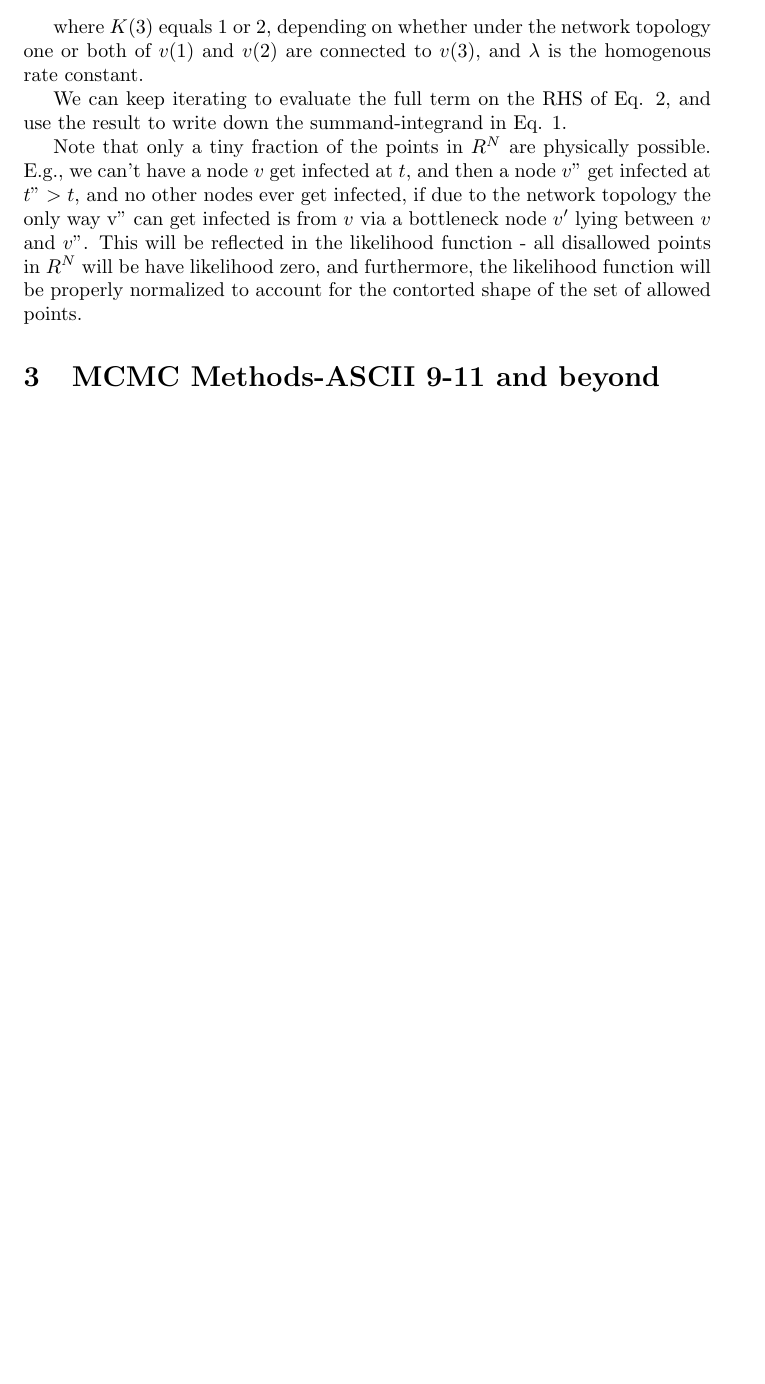
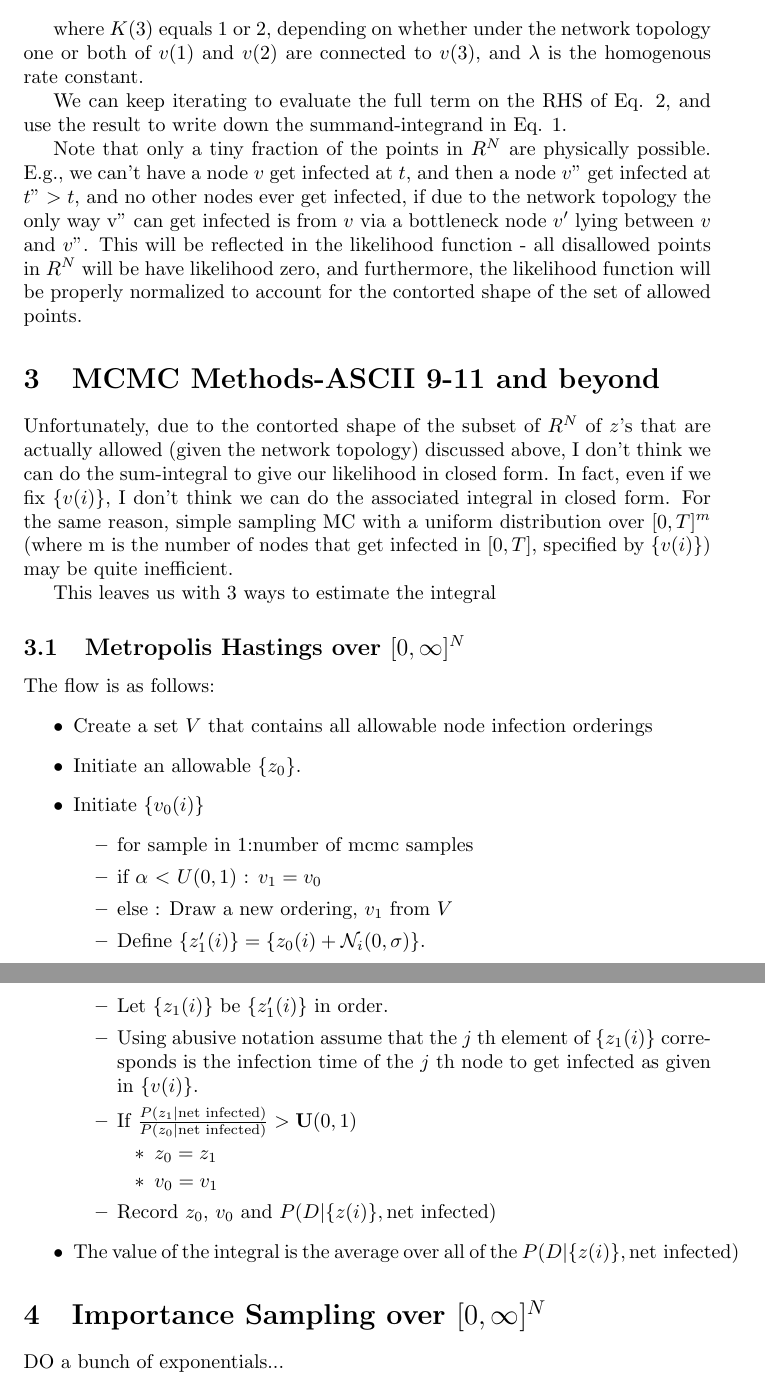
Before and after one commit to j-grana6/SFT-Nets, a LaTeX document (miscellaneous/mcmc_calc.tex): part of page 4 of 4 before the commit and two parts of pages 4 and 5 of 5 after it, the two joined at a grey line, cut so that both start at the same text, the shorter picture padded with empty space. Compiled offline with pdfLaTeX.

Commit message:
Added 1 MCMC

```diff
--- a/miscellaneous/mcmc_calc.tex
+++ b/miscellaneous/mcmc_calc.tex
@@ -222,42 +222,47 @@
 	will be properly normalized to account for the contorted shape of the
 	set of allowed points.
 
+\section{MCMC Methods-ASCII 9-11 and beyond}
 
+Unfortunately, due to the contorted shape of the subset of
+$R^N$ of $z$'s that are actually allowed (given the network topology)
+discussed above, I don't think we can do the sum-integral to give our
+likelihood in closed form. In fact, even if we fix $\{v(i)\}$, I don't
+think we can do the associated integral in closed form. For the same
+reason, simple sampling MC with a uniform distribution over $[0, T]^m$
+(where m is the number of nodes that get infected in $[0, T]$, specified
+by $\{v(i)\}$) may be quite inefficient.
 
+This leaves us with 3 ways to estimate the integral
 
+\subsection{Metropolis Hastings over $[0, \infty]^N$}
 
+The flow is as follows:
+\begin{itemize}
+\item Create a set $V$ that contains all allowable node infection orderings
+\item Initiate an allowable $\{z_0\}$.
+\item Initiate $\{v_0(i)\}$
+\begin{itemize}
+\item for sample in 1:number of mcmc samples
+\item if $\alpha$ $<$ $U(0,1)$ : $v_1 = v_0$
+\item else : Draw a new ordering, $v_1$ from $V$
+\item Define $\{z'_1(i)\} = \{z_0(i) + \mathcal{N}_i(0, \sigma)\}$.
+\item Let $\{z_1(i)\}$ be $\{z'_1(i)\}$ in order.
+\item Using abusive notation assume that the $j$ th element of $\{z_1(i)\}$ corresponds is the infection time of the $j$ th node to get
+infected as given in $\{v(i)\}$.
+\item If $\frac{P(z_1 | \text{net infected})}{P(z_0 | \text{net infected})} > \mathbf{U}(0,1)$
+\begin{itemize}
+\item $z_0 =z_1$
+\item $v_0 = v_1$
+\end{itemize}
+\item Record $z_0$, $v_0$ and $P(D | \{z(i)\}, \text{net infected} )$
+\end{itemize}
+\item The value of the integral is the average over all of the $P(D | \{z(i)\}, \text{net infected} )$
+\end{itemize}
 
+\section{Importance Sampling over $[0, \infty]^N$}
 
-
-
-
-
-
-
-
-
-
-
-
-
-
-
-
-
-
-
-
-
-
-
-
-
-
-
-
-
-
-\section{MCMC Methods-ASCII 9-11 and beyond}
+DO a bunch of exponentials...
 
 
 \end{document}
```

===

- **Task statement**
An exact, word-for-word version of the material is required, free of pictures.

- **Written answer**
Before and after one commit to j-grana6/SFT-Nets, a LaTeX document (miscellaneous/mcmc_calc.tex): part of page 4 of 4 before the commit and two parts of pages 4 and 5 of 5 after it, the two joined at a grey line, cut so that both start at the same text, the shorter picture padded with empty space. Compiled offline with pdfLaTeX.

Commit message:
Added 1 MCMC

```diff
--- a/miscellaneous/mcmc_calc.tex
+++ b/miscellaneous/mcmc_calc.tex
@@ -222,42 +222,47 @@
 	will be properly normalized to account for the contorted shape of the
 	set of allowed points.
 
+\section{MCMC Methods-ASCII 9-11 and beyond}
 
+Unfortunately, due to the contorted shape of the subset of
+$R^N$ of $z$'s that are actually allowed (given the network topology)
+discussed above, I don't think we can do the sum-integral to give our
+likelihood in closed form. In fact, even if we fix $\{v(i)\}$, I don't
+think we can do the associated integral in closed form. For the same
+reason, simple sampling MC with a uniform distribution over $[0, T]^m$
+(where m is the number of nodes that get infected in $[0, T]$, specified
+by $\{v(i)\}$) may be quite inefficient.
 
+This leaves us with 3 ways to estimate the integral
 
+\subsection{Metropolis Hastings over $[0, \infty]^N$}
 
+The flow is as follows:
+\begin{itemize}
+\item Create a set $V$ that contains all allowable node infection orderings
+\item Initiate an allowable $\{z_0\}$.
+\item Initiate $\{v_0(i)\}$
+\begin{itemize}
+\item for sample in 1:number of mcmc samples
+\item if $\alpha$ $<$ $U(0,1)$ : $v_1 = v_0$
+\item else : Draw a new ordering, $v_1$ from $V$
+\item Define $\{z'_1(i)\} = \{z_0(i) + \mathcal{N}_i(0, \sigma)\}$.
+\item Let $\{z_1(i)\}$ be $\{z'_1(i)\}$ in order.
+\item Using abusive notation assume that the $j$ th element of $\{z_1(i)\}$ corresponds is the infection time of the $j$ th node to get
+infected as given in $\{v(i)\}$.
+\item If $\frac{P(z_1 | \text{net infected})}{P(z_0 | \text{net infected})} > \mathbf{U}(0,1)$
+\begin{itemize}
+\item $z_0 =z_1$
+\item $v_0 = v_1$
+\end{itemize}
+\item Record $z_0$, $v_0$ and $P(D | \{z(i)\}, \text{net infected} )$
+\end{itemize}
+\item The value of the integral is the average over all of the $P(D | \{z(i)\}, \text{net infected} )$
+\end{itemize}
 
+\section{Importance Sampling over $[0, \infty]^N$}
 
-
-
-
-
-
-
-
-
-
-
-
-
-
-
-
-
-
-
-
-
-
-
-
-
-
-
-
-
-
-\section{MCMC Methods-ASCII 9-11 and beyond}
+DO a bunch of exponentials...
 
 
 \end{document}
```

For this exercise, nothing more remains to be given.